The Police have arrested 111 suspects for their suspected involvement in loansharking activities in two separate operations conducted from 27 February 2017 till this morning.

In the first operation that was conducted from 27 February to 2 March 2017, officers from the Criminal Investigation Department (CID) and the six Police land divisions arrested 102 suspects, comprising 70 men and 32 women aged between 16 and 82. Preliminary investigations revealed that one suspect is believed to have provided false contact information when obtaining loans from loansharks, and seven suspects are believed to be "runners" who had assisted the loansharks in their businesses by carrying out Automated Teller Machine (ATM) transfers and collecting debts in person.

The Police also arrested three suspects who are believed to be harassers who had carried out acts of loanshark-harassment by splashing paint and scrawling loanshark-related graffiti on walls. The remaining 91 suspects are believed to have opened bank accounts and given away their ATM cards and Personal Identification Numbers (PINs) to loansharks to facilitate their unlicensed moneylending businesses.

In the second operation conducted between 1 and 2 March 2017, officers from the CID conducted simultaneous raids at multiple locations islandwide following extensive ground enquiries and arrested nine suspects, comprising six men and three women aged between 28 and 70. During the operation, items such as cash amounting to about $5,800/-, mobile phones, ATM cards, an internet-banking dongle, a notebook and banking slips were also seized as case exhibits. Preliminary investigations revealed that the suspects are believed to be members in a loansharking syndicate.

Investigations against all suspects are ongoing.

Under the Moneylenders' Act (Revised Edition 2010), when a bank account or ATM card of any person is used to facilitate moneylending by an unlicensed moneylender, that person is presumed to have assisted in the carrying on the business of unlicensed moneylending.

First-time offenders found guilty of assisting in the business of unlicensed moneylending may be fined between $30,000 and $300,000, be imprisoned for a term of up to four years and shall also be liable to be punished with caning of up to six strokes.

First-time offenders found guilty of acting on behalf of an unlicensed moneylender, committing or attempting to commit any acts of harassment shall be punished with imprisonment for a term of up to 5 years, a fine of between $5,000 and $50,000, and shall also be liable to caning of between 3 and 6 strokes.

Any person who is guilty of providing false contact information to obtain loans from loansharks shall be liable upon conviction to imprisonment for a term of up to 12 months. Under the National Registration Act, any person who is guilty of an offence of failing to report a change of address shall be liable on conviction to a fine of up to $5,000, or to imprisonment for a term of up to 5 years, or to both.

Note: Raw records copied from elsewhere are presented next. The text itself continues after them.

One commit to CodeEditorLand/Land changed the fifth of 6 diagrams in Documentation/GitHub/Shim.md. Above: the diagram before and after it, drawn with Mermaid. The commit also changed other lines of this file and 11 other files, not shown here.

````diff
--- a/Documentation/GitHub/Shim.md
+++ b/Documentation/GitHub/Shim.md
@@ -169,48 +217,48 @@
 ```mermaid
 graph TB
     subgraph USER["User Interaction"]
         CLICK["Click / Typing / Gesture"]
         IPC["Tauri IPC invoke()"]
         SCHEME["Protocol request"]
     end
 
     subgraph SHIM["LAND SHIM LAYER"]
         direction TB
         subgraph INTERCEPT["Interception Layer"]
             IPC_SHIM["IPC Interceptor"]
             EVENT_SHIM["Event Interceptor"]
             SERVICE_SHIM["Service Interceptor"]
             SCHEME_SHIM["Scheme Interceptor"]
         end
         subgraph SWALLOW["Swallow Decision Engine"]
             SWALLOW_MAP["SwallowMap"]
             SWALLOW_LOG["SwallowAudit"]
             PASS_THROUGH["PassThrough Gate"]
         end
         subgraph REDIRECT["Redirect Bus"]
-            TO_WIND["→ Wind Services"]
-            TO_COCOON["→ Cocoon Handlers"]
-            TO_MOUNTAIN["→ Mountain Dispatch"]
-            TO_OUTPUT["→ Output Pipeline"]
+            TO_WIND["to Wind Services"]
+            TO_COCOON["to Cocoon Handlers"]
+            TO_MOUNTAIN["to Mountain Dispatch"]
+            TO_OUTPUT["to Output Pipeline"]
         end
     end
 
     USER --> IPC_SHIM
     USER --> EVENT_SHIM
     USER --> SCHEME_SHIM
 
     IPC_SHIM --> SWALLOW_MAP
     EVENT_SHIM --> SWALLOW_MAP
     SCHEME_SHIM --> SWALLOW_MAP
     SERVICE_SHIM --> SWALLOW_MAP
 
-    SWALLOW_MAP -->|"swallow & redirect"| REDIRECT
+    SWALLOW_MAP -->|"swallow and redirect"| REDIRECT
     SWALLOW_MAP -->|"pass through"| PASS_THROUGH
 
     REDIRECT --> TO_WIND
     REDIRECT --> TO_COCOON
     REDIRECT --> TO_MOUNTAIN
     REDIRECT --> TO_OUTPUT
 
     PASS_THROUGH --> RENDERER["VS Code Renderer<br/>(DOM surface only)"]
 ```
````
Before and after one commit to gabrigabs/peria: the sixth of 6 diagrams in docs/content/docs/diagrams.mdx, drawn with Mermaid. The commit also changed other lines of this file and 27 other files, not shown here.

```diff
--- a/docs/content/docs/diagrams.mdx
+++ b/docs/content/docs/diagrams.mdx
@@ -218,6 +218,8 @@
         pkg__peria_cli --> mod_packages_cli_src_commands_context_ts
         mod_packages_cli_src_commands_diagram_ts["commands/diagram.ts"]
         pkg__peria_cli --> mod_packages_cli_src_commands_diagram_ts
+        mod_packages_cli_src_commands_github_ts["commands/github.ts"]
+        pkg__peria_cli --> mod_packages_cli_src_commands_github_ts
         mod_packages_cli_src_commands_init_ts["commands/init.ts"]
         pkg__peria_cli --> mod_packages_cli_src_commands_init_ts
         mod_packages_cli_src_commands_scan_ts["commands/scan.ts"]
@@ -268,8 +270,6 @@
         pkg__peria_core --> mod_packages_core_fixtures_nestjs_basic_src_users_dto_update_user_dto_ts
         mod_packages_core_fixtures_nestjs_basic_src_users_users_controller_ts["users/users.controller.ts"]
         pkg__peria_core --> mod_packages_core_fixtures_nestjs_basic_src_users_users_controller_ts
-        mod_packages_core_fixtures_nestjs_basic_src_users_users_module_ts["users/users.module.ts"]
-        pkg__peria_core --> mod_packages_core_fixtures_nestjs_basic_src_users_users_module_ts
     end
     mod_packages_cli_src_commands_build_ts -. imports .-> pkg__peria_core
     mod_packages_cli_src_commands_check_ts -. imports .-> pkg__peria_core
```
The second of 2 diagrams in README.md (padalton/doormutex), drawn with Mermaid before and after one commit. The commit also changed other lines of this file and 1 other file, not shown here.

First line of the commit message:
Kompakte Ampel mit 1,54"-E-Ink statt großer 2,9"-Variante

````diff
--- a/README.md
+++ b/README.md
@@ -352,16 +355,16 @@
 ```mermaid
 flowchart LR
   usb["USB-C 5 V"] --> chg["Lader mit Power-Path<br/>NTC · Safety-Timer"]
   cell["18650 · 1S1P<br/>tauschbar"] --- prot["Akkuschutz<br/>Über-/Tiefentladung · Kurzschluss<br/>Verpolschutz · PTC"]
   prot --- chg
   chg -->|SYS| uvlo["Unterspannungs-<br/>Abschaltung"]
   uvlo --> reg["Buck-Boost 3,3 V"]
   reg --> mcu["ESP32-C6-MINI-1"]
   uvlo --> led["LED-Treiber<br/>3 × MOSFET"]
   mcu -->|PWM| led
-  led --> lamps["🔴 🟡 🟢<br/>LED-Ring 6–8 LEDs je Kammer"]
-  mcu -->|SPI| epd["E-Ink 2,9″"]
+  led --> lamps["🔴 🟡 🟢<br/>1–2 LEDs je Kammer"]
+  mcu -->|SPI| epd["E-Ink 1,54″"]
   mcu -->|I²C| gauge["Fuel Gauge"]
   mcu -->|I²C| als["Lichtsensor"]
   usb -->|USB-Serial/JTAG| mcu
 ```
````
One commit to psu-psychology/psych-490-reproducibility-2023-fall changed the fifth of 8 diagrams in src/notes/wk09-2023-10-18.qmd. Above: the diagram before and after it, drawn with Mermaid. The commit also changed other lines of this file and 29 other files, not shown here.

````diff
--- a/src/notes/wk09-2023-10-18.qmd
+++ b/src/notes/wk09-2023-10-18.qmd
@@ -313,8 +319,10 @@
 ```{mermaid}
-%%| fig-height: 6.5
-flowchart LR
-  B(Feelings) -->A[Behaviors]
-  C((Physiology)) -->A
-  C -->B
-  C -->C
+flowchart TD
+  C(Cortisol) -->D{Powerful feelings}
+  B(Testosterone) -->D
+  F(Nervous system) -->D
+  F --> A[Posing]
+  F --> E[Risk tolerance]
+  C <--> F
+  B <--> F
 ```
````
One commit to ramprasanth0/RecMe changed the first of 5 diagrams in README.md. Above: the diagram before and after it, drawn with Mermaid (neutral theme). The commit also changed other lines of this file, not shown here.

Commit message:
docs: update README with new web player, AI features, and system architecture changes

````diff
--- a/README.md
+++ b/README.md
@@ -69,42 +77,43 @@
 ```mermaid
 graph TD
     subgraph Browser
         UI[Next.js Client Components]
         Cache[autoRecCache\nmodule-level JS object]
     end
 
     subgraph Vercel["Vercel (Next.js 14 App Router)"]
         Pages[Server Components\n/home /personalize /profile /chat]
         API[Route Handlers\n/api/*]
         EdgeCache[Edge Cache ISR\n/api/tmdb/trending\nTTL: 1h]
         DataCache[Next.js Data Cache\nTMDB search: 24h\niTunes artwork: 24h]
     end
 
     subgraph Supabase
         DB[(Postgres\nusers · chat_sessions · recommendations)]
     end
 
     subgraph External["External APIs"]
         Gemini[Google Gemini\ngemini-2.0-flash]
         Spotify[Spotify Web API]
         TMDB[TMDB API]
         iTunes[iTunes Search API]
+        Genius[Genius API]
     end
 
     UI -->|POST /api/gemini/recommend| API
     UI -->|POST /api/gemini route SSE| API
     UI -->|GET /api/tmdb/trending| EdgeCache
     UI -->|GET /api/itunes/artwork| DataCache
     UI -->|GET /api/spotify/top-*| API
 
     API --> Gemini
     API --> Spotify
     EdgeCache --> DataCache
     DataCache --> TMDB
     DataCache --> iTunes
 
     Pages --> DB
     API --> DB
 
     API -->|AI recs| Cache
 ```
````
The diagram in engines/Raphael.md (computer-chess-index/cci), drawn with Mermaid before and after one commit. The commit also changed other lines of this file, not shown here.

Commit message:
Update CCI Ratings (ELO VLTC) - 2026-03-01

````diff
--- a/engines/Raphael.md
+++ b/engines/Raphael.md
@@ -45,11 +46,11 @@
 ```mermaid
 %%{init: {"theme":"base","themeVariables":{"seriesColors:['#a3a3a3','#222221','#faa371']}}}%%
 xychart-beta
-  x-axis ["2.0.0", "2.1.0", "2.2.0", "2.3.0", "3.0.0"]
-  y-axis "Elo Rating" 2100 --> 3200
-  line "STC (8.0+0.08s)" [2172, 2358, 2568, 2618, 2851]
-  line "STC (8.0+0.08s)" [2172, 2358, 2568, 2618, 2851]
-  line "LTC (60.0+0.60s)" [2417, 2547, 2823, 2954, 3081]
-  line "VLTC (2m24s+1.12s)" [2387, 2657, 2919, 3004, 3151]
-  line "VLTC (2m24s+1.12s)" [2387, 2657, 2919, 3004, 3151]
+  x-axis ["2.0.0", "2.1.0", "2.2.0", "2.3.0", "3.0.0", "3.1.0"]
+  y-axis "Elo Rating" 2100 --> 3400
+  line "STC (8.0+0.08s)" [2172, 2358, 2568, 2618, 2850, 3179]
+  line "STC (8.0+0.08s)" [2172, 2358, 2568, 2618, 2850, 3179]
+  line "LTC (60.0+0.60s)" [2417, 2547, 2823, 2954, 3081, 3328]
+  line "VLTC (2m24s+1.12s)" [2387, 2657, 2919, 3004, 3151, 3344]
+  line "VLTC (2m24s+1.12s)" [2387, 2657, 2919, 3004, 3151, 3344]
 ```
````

Head of the Unlicensed Moneylending Strikeforce of CID, Superintendent of Police Loh Kah Wai said, "While the unlicensed moneylending situation has continued to improve with the harassment figures at a 10-year low, Police will continue to press on with our enforcement efforts against those involved in the loansharking business, regardless of their roles. Members of public are also advised to stay away from loansharks and not to work with or assist loansharks in any way. The public can call the Police at '999' or the X-Ah Long hotline at 1800 924 5664 if they suspect or know of anyone who could be involved in illegal loansharking activities."